We know little about the sitter, but a picture of a similar subject was among Velázquez's possessions when he died. Although there is no intervening documentation, the Hispanic Society canvas is the only extant work by Velázquez that matches the inventory description, and it may be presumed to be the picture in his collection. What is clear, however, is that the painting represents an unusually intimate and direct portrayal of someone perhaps close to the artist. Since the studies of Aureliano de Beruete at the turn of the 20th century, scholars have suggested that she was the child of Velázquez's daughter, Francisca, who was married to Juan Bautista Martínez del Mazo, the artist's pupil and studio colleague. If one expands the possible dates of the picture to as late as 1644, she could possibly be a girl named Inez, who would have been six years old. Whoever she was, the young lady has a hypnotic presence.
Two aspects of the conservation history of Camillo Astalli, Known As Cardinal Pamphili (1650–51) need to be underscored, as they have markedly affected our appreciation of the work. Unlike Portrait of a Young Girl, which was still dimly "readable" under the varnish, the portrait of Astalli was highly disfigured—albeit without this being readily apparent. The recent conservation revealed Velázquez's extraordinary alla prima brushwork, which mixes paint wet-into-wet at high speed. Both on a small scale, as in the nose, and in broader strokes seen in the explosive hair, Velázquez achieved something akin to the "action painting" of the mid-20th-century New York School.
The second aspect of the picture that has changed our understanding is the fact that it had been cut down at the left and the bottom, perhaps due to being placed in an oval frame in the later 17th century. Like the portrait of Juan de Pareja also on view in this exhibition, Astalli's portrait was originally asymmetrical in composition, yielding an image of a papal courtier stepping back in obsequious deference to his uncle, the Pope, while the angle of his biretta evokes a cocky sense of self-confidence. Prior to recent cleaning he appeared like a dumpy Victorian gentleman, but now the energy of the brushwork and the subtle veils of color on the red cape (mozzetta) and collar give him a new and worthy presence.
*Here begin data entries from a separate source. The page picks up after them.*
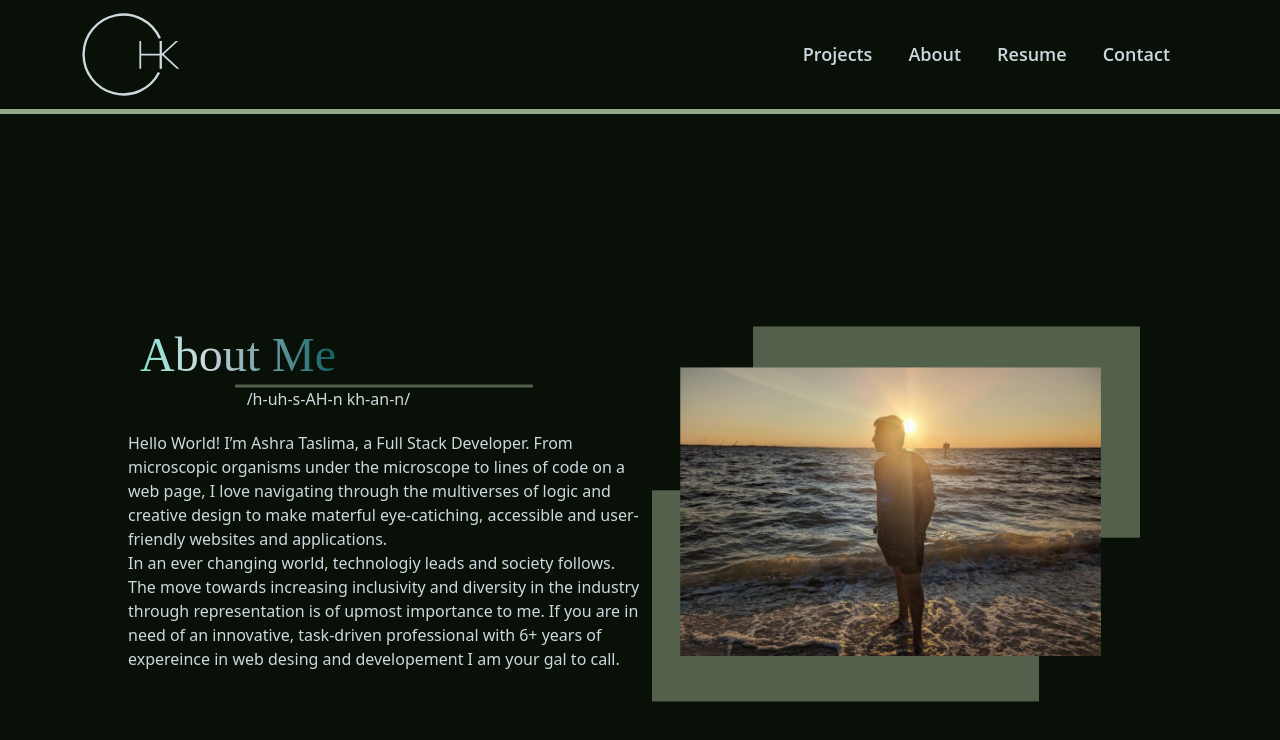
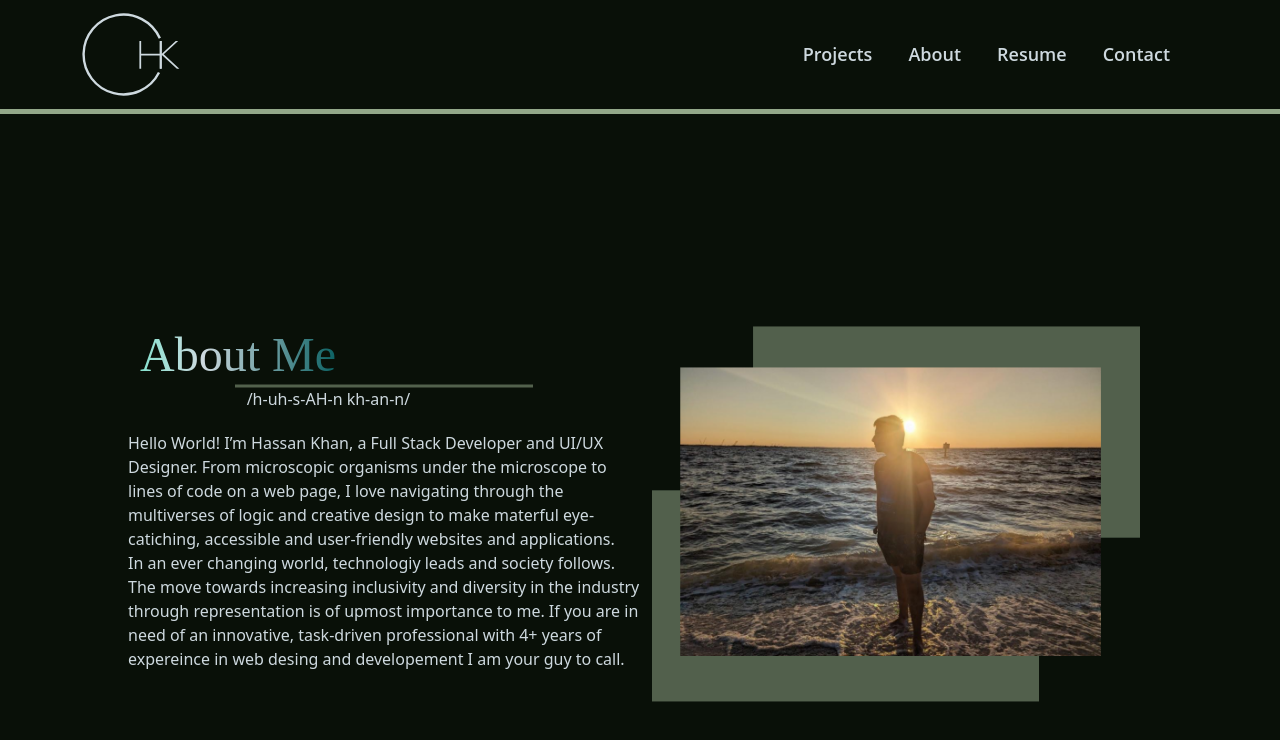
Before and after one commit to hkhan054/hkhan054, a React (Create React App) app: page /About in a window 1280 px wide. Shown: the top 740 px of the page. Built offline with nearby package versions, Linux system fonts and the light colour scheme.

Commit message:
final changes

```diff
--- a/src/Components/About/About.js
+++ b/src/Components/About/About.js
@@ -27,7 +27,8 @@ return (
             <Col></Col>
             </Row>
             <Row style={{ marginTop: "20px", marginBottom: "30px" }}>
-            Hello World! I’m Ashra Taslima, a Full Stack Developer. From
+            Hello World! I’m Hassan Khan, a Full Stack Developer and UI/UX Designer.
+            From
             microscopic organisms under the microscope to lines of code on a
             web page, I love navigating through the multiverses of logic and
             creative design to make materful eye-catiching, accessible and
@@ -37,8 +38,8 @@ return (
             follows. The move towards increasing inclusivity and diversity
             in the industry through representation is of upmost importance
             to me. If you are in need of an innovative, task-driven
-            professional with 6+ years of expereince in web desing and
-            developement I am your gal to call.
+            professional with 4+ years of expereince in web desing and
+            developement I am your guy to call.
             </Row>
             </Col>
             <Col sx md>
--- a/src/Components/Navbar/Navbar.js
+++ b/src/Components/Navbar/Navbar.js
@@ -7,6 +7,7 @@ import Container from "react-bootstrap/Container";
 import Nav from "react-bootstrap/Nav";
 import Navbar from "react-bootstrap/Navbar";
 import { ProjectRoutes } from "../../Routes/Routes";
+import CV from "../../Assets/resume.pdf"
 
 export const NavigationBar = () => {
     return (
@@ -30,8 +31,8 @@ export const NavigationBar = () => {
                             <div>About</div>
                             </Nav.Link>
                             <a
-                            download="AshraTaslimaCV.docx"
-                            // href={CV}
+                            download="HassanCV.pdf"
+                            href={CV}
                             className="nav-link"
                             >
                             Resume
```
Also changed, not shown: 1 other file (tests, documents, lock files or other folders).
Velázquez (Diego Rodríguez de Silva y Velázquez) (Spanish, 1599–1660). Portrait of a Young Girl (detail), ca. 1640. Oil on canvas, 20 1/4 x 16 1/8 in. (51.5 x 41 cm). The Hispanic Society of America, New York, NY